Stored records
-*-*-

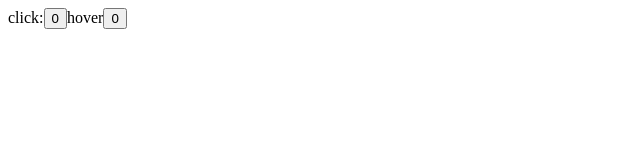
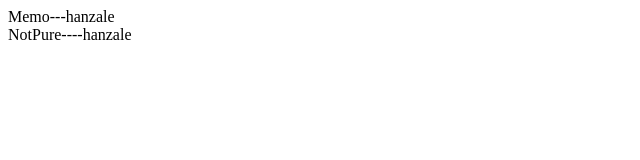
Before and after one commit to HanzaleLatifi/ReactCourse, a React (Create React App) app: page / in a window 1280 px wide. Shown: the top 160 px of the page, without its empty margins (0-640 px from the left). Built offline with nearby package versions, Linux system fonts and the light colour scheme.

Commit message:
PureMemComponen

```diff
--- a/src/App.js
+++ b/src/App.js
@@ -1,6 +1,6 @@
 import React, { Component } from 'react';
-import ClickCounter from './Components/ClickCounter/ClickCounter';
-import HoverCounter from './Components/HoverCounter/HoverCounter';
+import ParentComp from './Components/PureMemoComp/ParentComp';
+
 
 
 
@@ -11,11 +11,9 @@ class App extends Component {
     render() {
 
         return (
-            <>
-                click:<ClickCounter name="name" />
-                hover<HoverCounter />
 
-            </>
+            <ParentComp />
+
 
         );
     }
--- /dev/null
+++ b/src/Components/PureMemoComp/MemoComp.js
@@ -0,0 +1,9 @@
+import React from 'react';
+const MemoComp = (props) => {
+    console.log('memoo')
+    return (
+        <div>Memo---{props.name}</div>
+    );
+}
+
+export default React.memo(MemoComp);
--- /dev/null
+++ b/src/Components/PureMemoComp/NotPureComp.js
@@ -0,0 +1,14 @@
+import React, { Component } from 'react';
+
+class NotPureComp extends Component {
+    render() {
+        console.log('notPure')
+        return (
+            <div>
+                NotPure----{this.props.name}
+            </div>
+        )
+    }
+}
+
+export default NotPureComp;
--- /dev/null
+++ b/src/Components/PureMemoComp/ParentComp.js
@@ -0,0 +1,30 @@
+import React, { Component } from 'react'
+import MemoComp from './MemoComp';
+import NotPureComp from './NotPureComp';
+import PureComp from './PureComp';
+
+class ParentComp extends Component {
+    state = {
+        name: "hanzale"
+    }
+    componentDidMount() {
+        setInterval(() => {
+            this.setState({ name: "hanzale" })
+
+        }, 1000);
+    }
+    render() {
+        console.log('parent');
+        return (
+            <div>
+                {/* <PureComp name={this.state.name} /> */}
+                <MemoComp name={this.state.name} />
+                <NotPureComp name={this.state.name} />
+
+
+            </div>
+        )
+    }
+}
+
+export default ParentComp
--- /dev/null
+++ b/src/Components/PureMemoComp/PureComp.js
@@ -0,0 +1,16 @@
+import React, { PureComponent } from 'react';
+
+class PureComp extends PureComponent {
+
+    render() {
+        console.log('Pure');
+
+        return (
+            <div>
+                Pure---{this.props.name}
+            </div>
+        )
+    }
+}
+
+export default PureComp;
```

-*-*-

- Task item -
Lines that contain "name" should be pulled from the entries above and reported.

- Your response -
-                click:<ClickCounter name="name" />
+        <div>Memo---{props.name}</div>
+                NotPure----{this.props.name}
+        name: "hanzale"
+            this.setState({ name: "hanzale" })
+                {/* <PureComp name={this.state.name} /> */}
+                <MemoComp name={this.state.name} />
+                <NotPureComp name={this.state.name} />
+                Pure---{this.props.name}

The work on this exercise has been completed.